"To promote educational, cultural and social exchange ... between international students and members of ... Harvard" is the main goal of the Harvard University International Students' Association (HUISA), which held its first annual board elections last Wednesday night.
The election was brief as only seven HUISA members ran for the seven available posts. Rafi Ahmed, Ramani A. Aiyer, Henri Gillet, Mary T. Lynch, Felix Twaalhoven '79, Salim Walji and John D. Weston '80 will take over next year from the present governing board, which was appointed last November by Faculty advisers Archie C. Epps, dean of students, and Jennifer Stephens, director of the International Office.
Started in the fall of 1975, HUISA did not sponsor many activities because the students involved were reluctant to commit their time, Kalani S. Brady '77, HUISA's treasurer, said.
Last spring, the association members wrote a constitution, and in November the International Students Office started to assist them.
The organization still has problems in stimulating participation, according to members.
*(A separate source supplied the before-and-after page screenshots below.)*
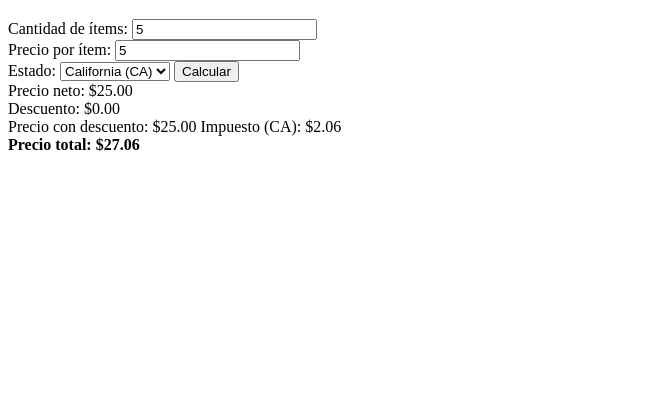
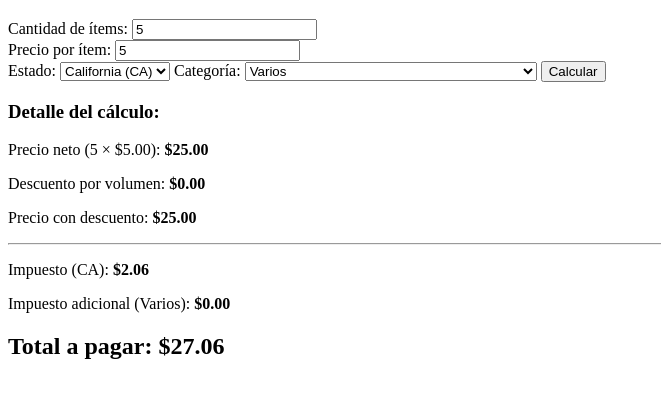
Before and after one commit to Denisse91011/ProyectoIngSoft, a website built with Parcel: page index.html in a window 1280 px wide. Both pictures are taken after typing "5", "5" into the empty fields and a click on the button "Calcular". Shown: the part 61-458 px from the top of the page, without its empty margins (0-661 px from the left). Built offline with nearby package versions, Linux system fonts and the light colour scheme.

Commit message:
feat: Funcion 4, calculo impuesto adicional de la categoria varios

```diff
--- a/index.html
+++ b/index.html
@@ -22,6 +22,16 @@
       <option value="TX">Texas (TX)</option>
       <option value="AL">Alabama (AL)</option>
     </select>
+    <label for="categoria">Categoría:</label>
+        <select id="categoria" required>
+            <option value="Alimentos">Alimentos (+2% descuento)</option>
+            <option value="Bebidas alcohólicas">Bebidas alcohólicas (+7% impuesto)</option>
+            <option value="Material de escritorio">Material de escritorio (+1.5% descuento)</option>
+            <option value="Muebles">Muebles (+3% impuesto)</option>
+            <option value="Electrónicos">Electrónicos (+4% impuesto, +1% descuento)</option>
+            <option value="Vestimenta">Vestimenta (+2% impuesto)</option>
+            <option value="Varios" selected>Varios</option>
+        </select>
     <button type="submit">Calcular</button>
   </form>
   <div id="resultado"></div>
--- a/src/index.js
+++ b/src/index.js
@@ -3,10 +3,13 @@ import { Orden } from './orden.js';
 document.getElementById('formulario').addEventListener('submit', function (event) {
   event.preventDefault();
 
+  // Obtener valores del formulario
   const cantidad = parseFloat(document.getElementById('cantidad').value);
   const precio = parseFloat(document.getElementById('precio').value);
   const estado = document.getElementById('estado').value;
+  const categoria = document.getElementById('categoria').value;
 
+  // Validar entradas
   if (isNaN(cantidad) || cantidad <= 0) {
     alert('La cantidad debe ser un número positivo.');
     return;
@@ -16,19 +19,28 @@ document.getElementById('formulario').addEventListener('submit', function (event
     return;
   }
 
+  // Crear la orden y calcular valores
   const orden = new Orden(cantidad, precio);
   const precioNeto = orden.calcularPrecioNeto();
   const descuento = orden.aplicarDescuento(precioNeto);
   const precioConDescuento = precioNeto - descuento;
   const impuesto = orden.calcularImpuesto(precioConDescuento, estado);
-  const precioTotal = precioConDescuento + impuesto;
 
-  // Muestra el resultado al usuario
+  // Cálculo del impuesto adicional basado en la categoría
+  const impuestoAdicional = orden.calcularImpuestoAdicional(precioConDescuento, categoria);
+
+  // Calcular el precio total
+  const precioTotal = precioConDescuento + impuesto + impuestoAdicional;
+
+  // Mostrar el resultado al usuario
   document.getElementById('resultado').innerHTML = `
-    Precio neto: $${precioNeto.toFixed(2)}<br>
-    Descuento: $${descuento.toFixed(2)}<br>
-    Precio con descuento: $${precioConDescuento.toFixed(2)}
-     Impuesto (${estado}): $${impuesto.toFixed(2)}<br>
-    <strong>Precio total: $${precioTotal.toFixed(2)}</strong>
+    <h3>Detalle del cálculo:</h3>
+    <p>Precio neto (${cantidad} × $${precio.toFixed(2)}): <strong>$${precioNeto.toFixed(2)}</strong></p>
+    <p>Descuento por volumen: <strong>$${descuento.toFixed(2)}</strong></p>
+    <p>Precio con descuento: <strong>$${precioConDescuento.toFixed(2)}</strong></p>
+    <hr>
+    <p>Impuesto (${estado}): <strong>$${impuesto.toFixed(2)}</strong></p>
+    <p>Impuesto adicional (${categoria}): <strong>$${impuestoAdicional.toFixed(2)}</strong></p>
+    <h2>Total a pagar: <strong>$${precioTotal.toFixed(2)}</strong></h2>
   `;
 });
--- a/src/orden.js
+++ b/src/orden.js
@@ -38,4 +38,13 @@ export class Orden {
       throw new Error(`Estado no válido: ${estado}`);
     }
   }
+
+  calcularImpuestoAdicional(precioNeto, categoria) {
+    const impuestosAdicionales = {
+      'Varios': 0,
+    };
+
+    const tasaImpuestoAdicional = impuestosAdicionales[categoria] || 0;
+    return Math.round(precioNeto * tasaImpuestoAdicional * 100) / 100; // Redondeo a 2 decimales
+  }
 }
```
Also changed, not shown: src/orden.test.js (+11 -0 lines).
Only 20 people attended the election.
Brady said he hopes to generate further interest in HUISA this spring. HUISA will tentatively sponsor the showing of two films, a luncheon lecture series, excursions to local museums, displays in the university libraries, and a Hawaiian-style "luau."
Nur O. Yalman, the third faculty adviser for HUISA, underlined the need for the organization, referring to the large number of foreign students at Harvard. Over 1300 graduate students and almost 300 undergraduates represent 103 countries at Harvard.
Epps said he hopes the organization will "provide a welcome for incoming international students and a focus for international studies."
Students who were interviewed support a more active HUISA.
"I am very pleased," said John A. Bacquie '80, of Jamaica. "I hope it will take the form of something structured," he added.
Linda E. Berzin '80, a French citizen, said she is "very excited" about the concept of HUISA. "When I arrived at Harvard, I sort of lost touch with the international world," she said.
Brooks P. Newmark '80, of England, said he liked HUISA's ideas and added, "A bunch of international students can give a lot to each other and to the University."